Yep bed, back to school/work reality tomorrow sad

OnwardBound Sun 06-Jan-13 23:12:32

theveryhungrymuma I just wanted to say your first post almost made me cry and I had such a lump in my throat reading it.

I am so sorry for the hurt, shame and distress that you and your little brother suffered at the hands of your mother. I have a 22 month old DS and I am absolutely horrified that anyone could treat a potty training baby this way sad

I hope you both are finding some joy and peace as adults now.


HappyNewHissy Sun 06-Jan-13 23:13:56

A minor one here... But as is always the way, leaves a really shit taste in my mouth, but seems so low grade, that to react or bring it up would be met with denial firstly, then dismissed.

I need to get my head around this.

DS(7) had a birthday recently, DM wanted to do him a tea, picking him up from school until I got home from work.

I got there gone 6, he's in clothes that are so tight (skinny jeans, boy is not a willow) they were too small. All of the stuff was, scratchy cardy too. I've never had him in a cardy, he doesn't suit them, but that's by the by. These were her gift to him. She'd bought his age group, and tight cut too, despite knowing he's one of tallest/biggest kids in his year.

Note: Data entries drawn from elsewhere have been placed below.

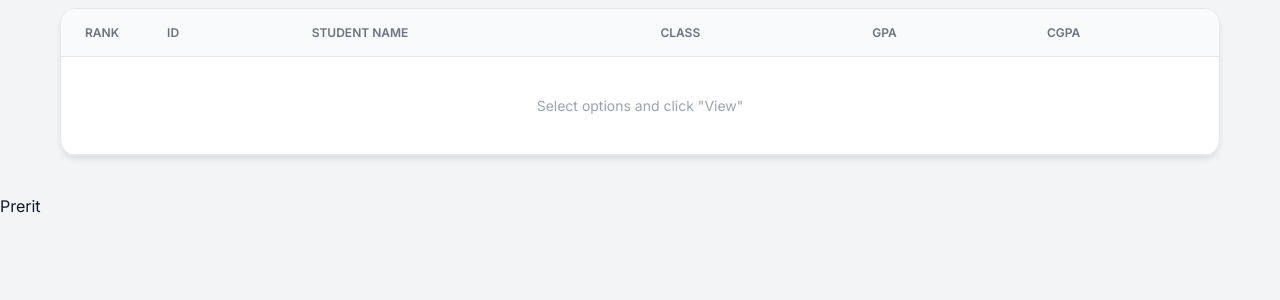
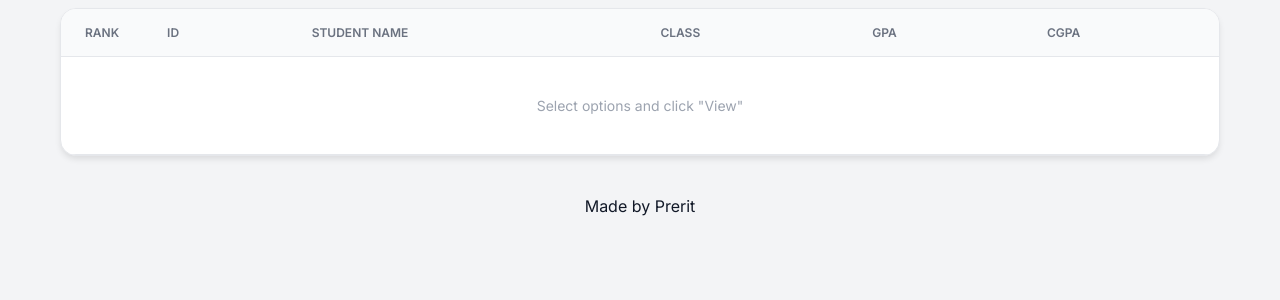
Before and after one commit to prerit26/MSE-ranklist, a Flask app: page / in a window 1280 px wide. Shown: the part 222-522 px from the top of the page. Run offline with Flask 3, Linux system fonts and the light colour scheme; data comes from the database, SQL or seed files in the repository.

Commit message:
Update index.html

```diff
--- a/templates/index.html
+++ b/templates/index.html
@@ -421,9 +421,7 @@ function closeModal() {
 
 loadClasses();
 </script>
-    <footer>
-  Prerit
-</footer>
+<footer style="text-align:center;">Made by Prerit</footer>
 
 </body>
 
```
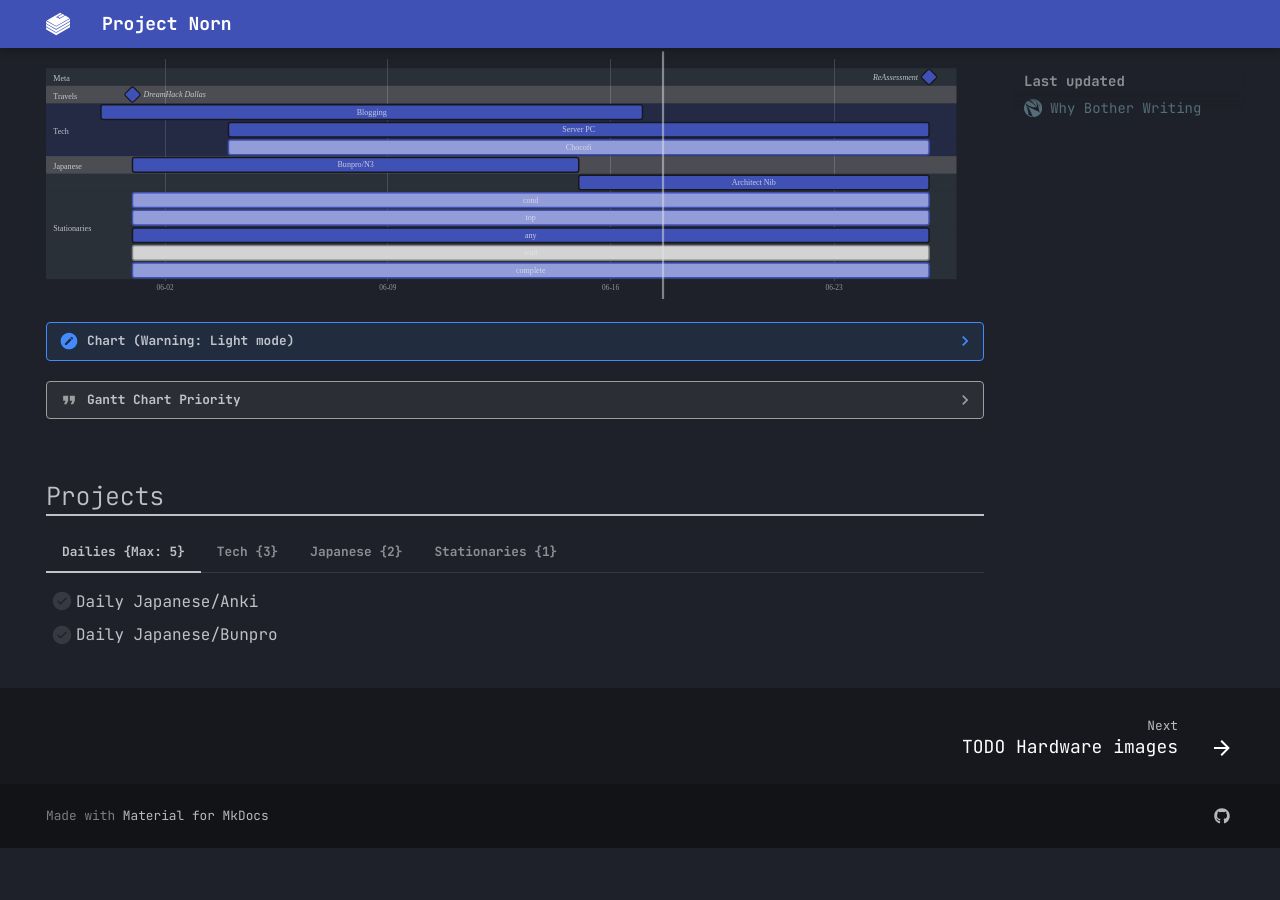
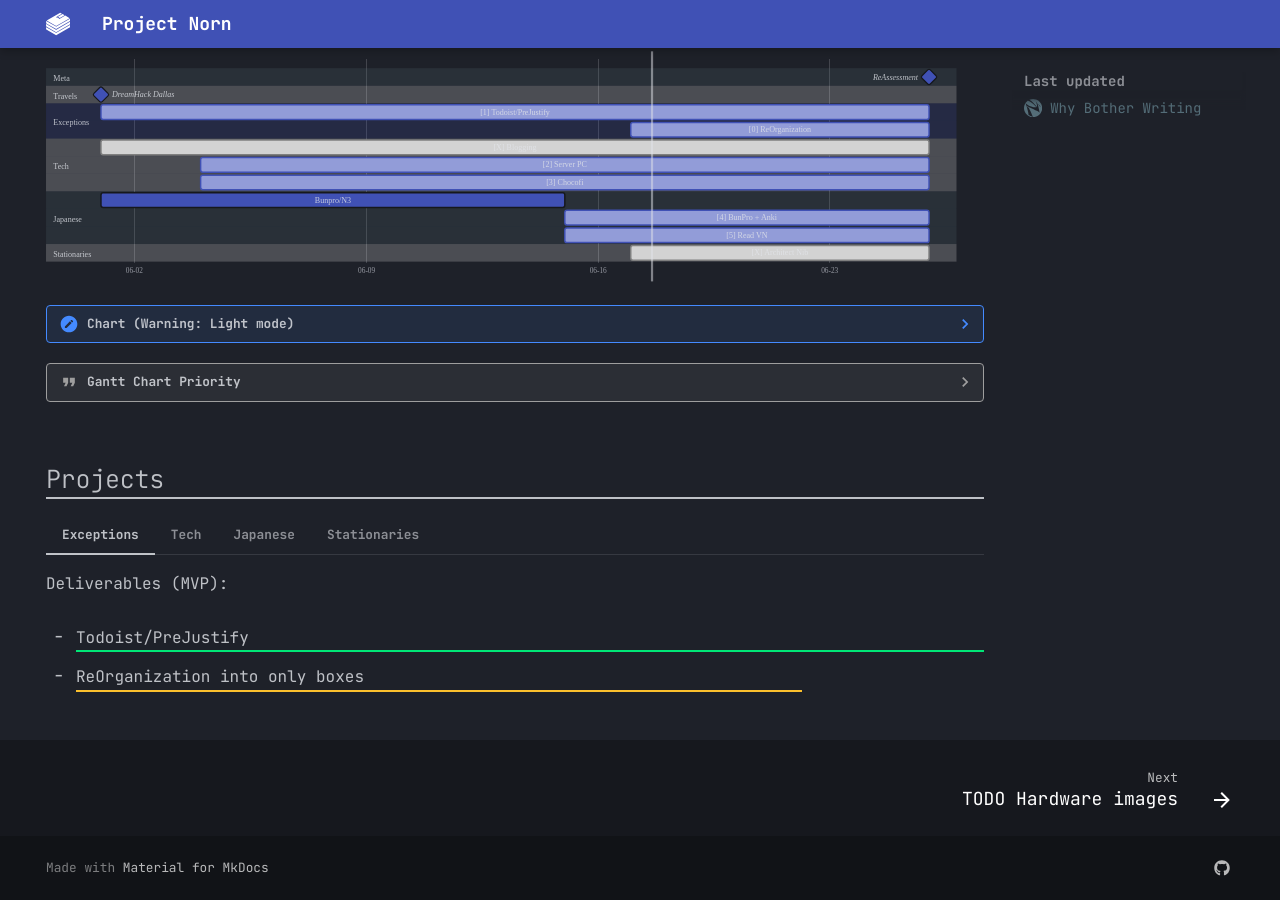
Before and after one commit to Serralq/Project-Norn, an MkDocs documentation site: the page built from docs/index.md, in a window 1280 px wide and 900 px high, scrolled down 574 px. Built offline with MkDocs 1.6.1 and Material for MkDocs 9.7.7, drawn with Linux system fonts in a browser that asks for light colours; before the commit the page ends 1422 px from its top, so only the background shows below that.

Commit message:
Update project page to project template

````diff
--- a/docs/index.md
+++ b/docs/index.md
@@ -39,6 +39,7 @@ template:
 </div>
 
 ## Timeline
+<!-- Projects + Post Sections -->
 
 === "2024~Q3"
 
@@ -49,44 +50,47 @@ template:
       init: {
         'theme': 'base',
         'themeVariables': {
-            'darkMode': 'true',
-            'fontFamily': 'hermit',
-            'primaryColor': '#4051b5',
-            'primaryBorderColor': '#16181D',
-            'tertiaryColor': '#546d78',
-            'tertiaryTextColor': '#E2E4E9D1',
-            'textColor': '#E2E4E9D1',
-            'noteTextColor': '#E2E4E9D1'
+          'darkMode': 'true',
+          'fontFamily': 'hermit',
+          'primaryColor': '#4051b5',
+          'primaryBorderColor': '#16181D',
+          'tertiaryColor': '#546d78',
+          'tertiaryTextColor': '#E2E4E9D1',
+          'textColor': '#E2E4E9D1',
+          'noteTextColor': '#E2E4E9D1'
         }
       }
     }%%
     gantt
-        dateFormat YY-MM-DD
-        axisFormat %m-%d
-        tickInterval 1week
-        todayMarker stroke-width:3px,stroke:#E2E4E9,opacity:0.5
+      dateFormat YY-MM-DD
+      axisFormat %m-%d
+      tickInterval 1week
+      todayMarker stroke-width:3px,stroke:#E2E4E9,opacity:0.5
 
-        section Meta
-            ReAssessment              :milestone,  m1, 24-06-26, 0d
+      section Meta
+        ReAssessment              :milestone,  m1, 24-06-26, 0d
 
-        section Travels
-            DreamHack Dallas          :milestone,  v1, 24-06-01, 0d
+      section Travels
+        DreamHack Dallas          :milestone,  v1, 24-06-01, 0d
 
-        section Tech
-            Blogging                  :            t1, 24-05-31, 24-06-17
-            Server PC                 :            t2, 24-06-04, until m1
-            Chocofi                   :active,     t3, 24-06-04, until m1
+      section Exceptions
+        %% Active
+        [1] Todoist/PreJustify        :active,     m2, 24-06-01, until m1
+        [0] ReOrganization            :active,     m3, 24-06-17, until m1
 
-        section Japanese
-            Bunpro/N3                 :            j1, 24-06-01, 24-06-15
+      section Tech
+        [X] Blogging                  :done,       t1, 24-06-01, until m1
+        [2] Server PC                 :active,     t2, 24-06-04, until m1
+        [3] Chocofi                   :active,     t3, 24-06-04, until m1
 
-        section Stationaries
-            Architect Nib             :            s1, 24-06-15, until m1
-            cond                      :active,     24-06-01, until m1
-            top                       :active,     24-06-01, until m1
-            any                       :            24-06-01, until m1
-            wait                      :done,       24-06-01, until m1
-            complete                  :active,     24-06-01, until m1
+      section Japanese
+        Bunpro/N3                 :            j1, 24-06-01, 24-06-15
+        [4] BunPro + Anki             :active,     j2, after j1, until m1
+        [5] Read VN                   :active,     j3, after j1, until m1
+
+      section Stationaries
+        %% Active
+        [X] Architect Nib             :done,       s1, 24-06-17, until m1
     ```
 
     <div class="margin-bot-neg"></div>
@@ -108,14 +112,14 @@ template:
           init: {
             'theme': 'base',
             'themeVariables': {
-                'darkMode': 'true',
-                'fontFamily': 'hermit',
-                'primaryColor': '#4051b5',
-                'primaryBorderColor': '#16181D',
-                'tertiaryColor': '#546d78',
-                'tertiaryTextColor': '#E2E4E9D1',
-                'textColor': '#E2E4E9D1',
-                'noteTextColor': '#E2E4E9D1'
+              'darkMode': 'true',
+              'fontFamily': 'hermit',
+              'primaryColor': '#4051b5',
+              'primaryBorderColor': '#16181D',
+              'tertiaryColor': '#546d78',
+              'tertiaryTextColor': '#E2E4E9D1',
+              'textColor': '#E2E4E9D1',
+              'noteTextColor': '#E2E4E9D1'
             }
           }
         }%%
@@ -145,66 +149,74 @@ template:
             Waiting --> Defaults
 
             note right of Defaults
-              #1 == Daily
+              Different Numberspace
             end note
           }
           Main --> Complete
         ```
 
 ## Projects
-<!-- Add Reds in Roam/Norn -->
+<!-- [ Size > Session ] - Duplicates -->
+<!-- Public by Default, else hidden.org -->
+<!-- [ n+1 > can ] ? Roam/Norn -->
+<!-- Follow templates  -->
 
-=== "Dailies {Max: 5}"
-
-    * [ ] Daily Japanese/Anki
-    * [ ] Daily Japanese/Bunpro
-
-=== "Tech {3}"
+=== "Exceptions"
 
     Deliverables (MVP):
 
-    * Create blog [60%]
+    * Todoist/PreJustify
+    {: .border-100plus }
+
+    * ReOrganization into only boxes
     {: .border-80plus }
-    ??? note "Tasks"
+
+=== "Tech"
+
+    Deliverables (MVP):
+
+    * Create blog
+    {: .border-60plus }
+
         * [X] Check maintainability
+        * [ ] Week of no change
         * [ ] Write another article about time management
-    * Build server pc [80%]
+
+    * Build server pc
     {: .border-60plus }
-    ??? note "Tasks"
+
         * [X] Choose parts
         * [X] Create requirements
         * [ ] Create PiKVM
-            * [ ] Get HDMI cables
-            * [X] Physically crete PiKVM
-            * [ ] Flash PiKVM
-        * [ ] Build the actual pc
-            * [ ] Power on pc
-            * [ ] Use PiKVM to flash bios
-            * [ ] Install Poxmox
+        * [ ] Build the actual pc w/ Proxmox
+
     * Re-build [Chocofi](https://github.com/pashutk/chocofi) keyboard
     {: .border-5plus }
-    ??? note "Tasks"
+
         * [ ] Log previous issues
+        * [ ] Reuse parts
         * [ ] Order parts
 
-=== "Japanese {2}"
+=== "Japanese"
 
     Deliverables (MVP):
 
-    * Read Bunpro/N3 grammer
+    * Continue Bunpro + Anki
+    {: .border-100plus }
+
     * Read [ましろ色シンフォニー](https://vndb.org/v1552)
     {: .border-5plus }
-    ??? note "Tasks"
+
         * [X] Setup Texthooker
         * [ ] Read
 
-=== "Stationaries {1}"
+=== "Stationaries"
 
     Deliverables (MVP):
 
-    * Grind custom architect nib [5%]
+    * Grind custom architect nib
     {: .border-5plus }
-    ??? note "Tasks"
+
         * [X] Try naginata style nib
         * [ ] Order parts from Aliexpress
             * [ ] Magnifying glass
````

She'd mentioned to me previously about the clothes and how she was worried if they'd fit, she sounded doubtful even then.

So we got him home, he changed into pjs, bed time, nothing else said. Clothes have not been worn since. I got him a stack of clothes anyway for bday/Christmas. (size 10-11 mostly)

DS tells me tonight that she gave hime the present, told him to try them on. He siad to her that they were too tight, and could he change out of then. He asked 3 times apparently, she told him she'd be upset if he did. sad

Emotional blackmail, wasn't it?

I'll eBay the buggers. (clothes, not DM... But that's a thought...)

I felt like shit! His birthday was supposed to be nice, instead she kept him waiting for tea until I got there, 3 hours! (ffs, not even a sandwich! I was expecting just to have the cake with them!) and then made him keep on clothes that are too tight, and clearly so.

How do I deal with this? My son was made to feel shit. Again. sad

PrincessFionne Sun 06-Jan-13 23:14:15

you feel what you feel, you had it hard and cruel, its definitely their guilt not yours. If they are caring and considerate aware now, but trying to make up, well thats good, but it doesn't take away that they did treat you awfully and you suffered as a result. Hopefully genuine care now will helpyou to recover from the pains of the past. (I can't imagine how my P's could ever ever change from who they very much are, its far too deep) - very like your story midwife (your DM behaving as if she'd been rejected by everyone and had to desperately gather some attention for herself).

pumpkinsweetieMasPudding Sun 06-Jan-13 23:15:27

Fgs, checked dhs phone tonight and mil has asked him whether fil can drop the xmas presents off (the ones she didn't seem to want to let dc have for xmas as a bargaining tool into fooling a reunion with nc dc)
Wtaf-Why didn't she let them have them at xmas if it was that important to her. What a witch!
She will no dc are due back at school tomorrow so decides to cause trouble by worrying i & dh about fil turning upconfused, the man is scary & has a strong temper, he also hates me for nc of dc.
Bloody great all i need is him turning up at my door ranting and raving.

I have no interest in the presents, couldn't give a flying f*.
Do we answer the text or not?

This thread is not accepting new messages.